* _DATA EXTRACTS_
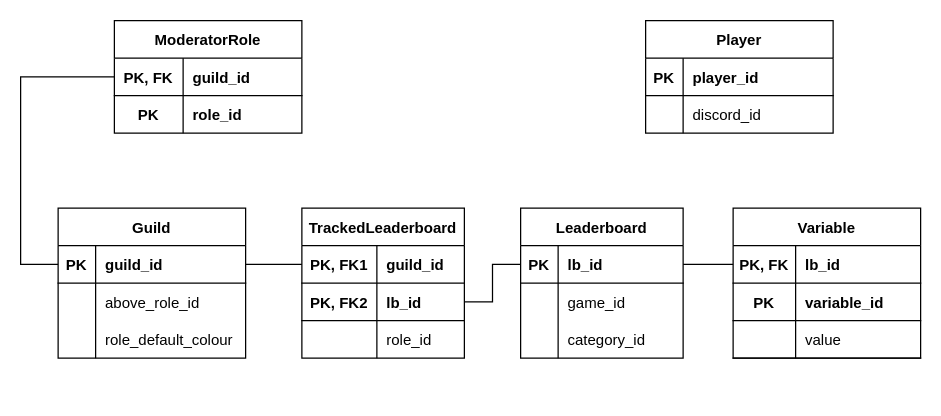
Before: srcwrsbot.drawio in mitchell-merry/src-wrs-bot-v2, a draw.io diagram. Source tidied: cells renumbered, new cells numbered last; positions are measured from the earlier drawing's top-left corner, leaving out a move shared by most shapes. Both pictures are drawn from the tidied source at 125%, with x=0, y=0 at pixel (20, 20).
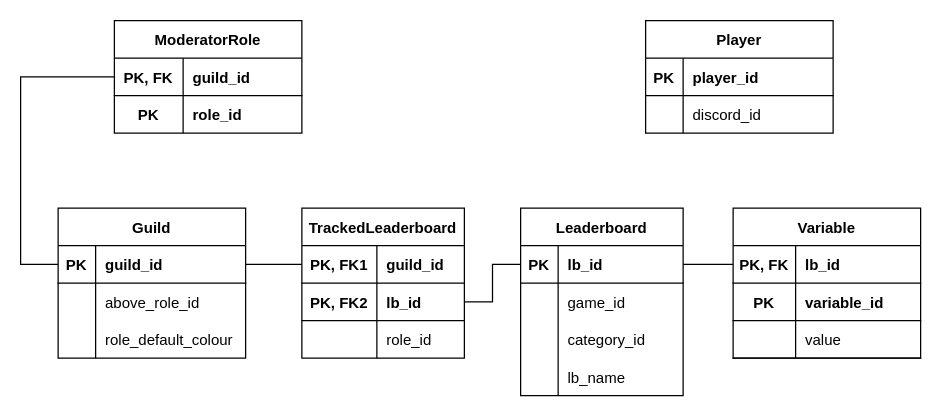
The same diagram, later.

Commit message (it also covers changes not shown here):
Re-add lb_name to diagram and entity.

Change to the diagram source:
```diff
@@
     <mxCell id="3" value="Leaderboard" style="shape=table;startSize=30;childLayout=tableLayout;rowLines=0;fontStyle=1;align=center;" parent="1" vertex="1">
-      <mxGeometry x="400" y="150" width="130" height="120" as="geometry" />
+      <mxGeometry x="400" y="150" width="130" height="150" as="geometry" />
     </mxCell>
@@
+    <mxCell id="60" style="shape=partialRectangle;fillColor=none;top=0;left=0;right=0;bottom=0;" parent="3" vertex="1">
+      <mxGeometry y="120" width="130" height="30" as="geometry" />
+    </mxCell>
+    <mxCell id="61" style="shape=partialRectangle;overflow=hidden;fillColor=none;top=0;left=0;bottom=0;right=0;" parent="60" vertex="1">
+      <mxGeometry width="30" height="30" as="geometry" />
+    </mxCell>
+    <mxCell id="62" value="lb_name" style="shape=partialRectangle;overflow=hidden;fillColor=none;top=0;left=0;bottom=0;right=0;align=left;spacingLeft=6;" parent="60" vertex="1">
+      <mxGeometry x="30" width="100" height="30" as="geometry" />
+    </mxCell>
```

* _WHAT YOU NEED TO DO_
Give all entries again verbatim, without any images.

* _RESULT OF THE TASK_
Before: srcwrsbot.drawio in mitchell-merry/src-wrs-bot-v2, a draw.io diagram. Source tidied: cells renumbered, new cells numbered last; positions are measured from the earlier drawing's top-left corner, leaving out a move shared by most shapes. Both pictures are drawn from the tidied source at 125%, with x=0, y=0 at pixel (20, 20).
The same diagram, later.

Commit message (it also covers changes not shown here):
Re-add lb_name to diagram and entity.

Change to the diagram source:
```diff
@@
     <mxCell id="3" value="Leaderboard" style="shape=table;startSize=30;childLayout=tableLayout;rowLines=0;fontStyle=1;align=center;" parent="1" vertex="1">
-      <mxGeometry x="400" y="150" width="130" height="120" as="geometry" />
+      <mxGeometry x="400" y="150" width="130" height="150" as="geometry" />
     </mxCell>
@@
+    <mxCell id="60" style="shape=partialRectangle;fillColor=none;top=0;left=0;right=0;bottom=0;" parent="3" vertex="1">
+      <mxGeometry y="120" width="130" height="30" as="geometry" />
+    </mxCell>
+    <mxCell id="61" style="shape=partialRectangle;overflow=hidden;fillColor=none;top=0;left=0;bottom=0;right=0;" parent="60" vertex="1">
+      <mxGeometry width="30" height="30" as="geometry" />
+    </mxCell>
+    <mxCell id="62" value="lb_name" style="shape=partialRectangle;overflow=hidden;fillColor=none;top=0;left=0;bottom=0;right=0;align=left;spacingLeft=6;" parent="60" vertex="1">
+      <mxGeometry x="30" width="100" height="30" as="geometry" />
+    </mxCell>
```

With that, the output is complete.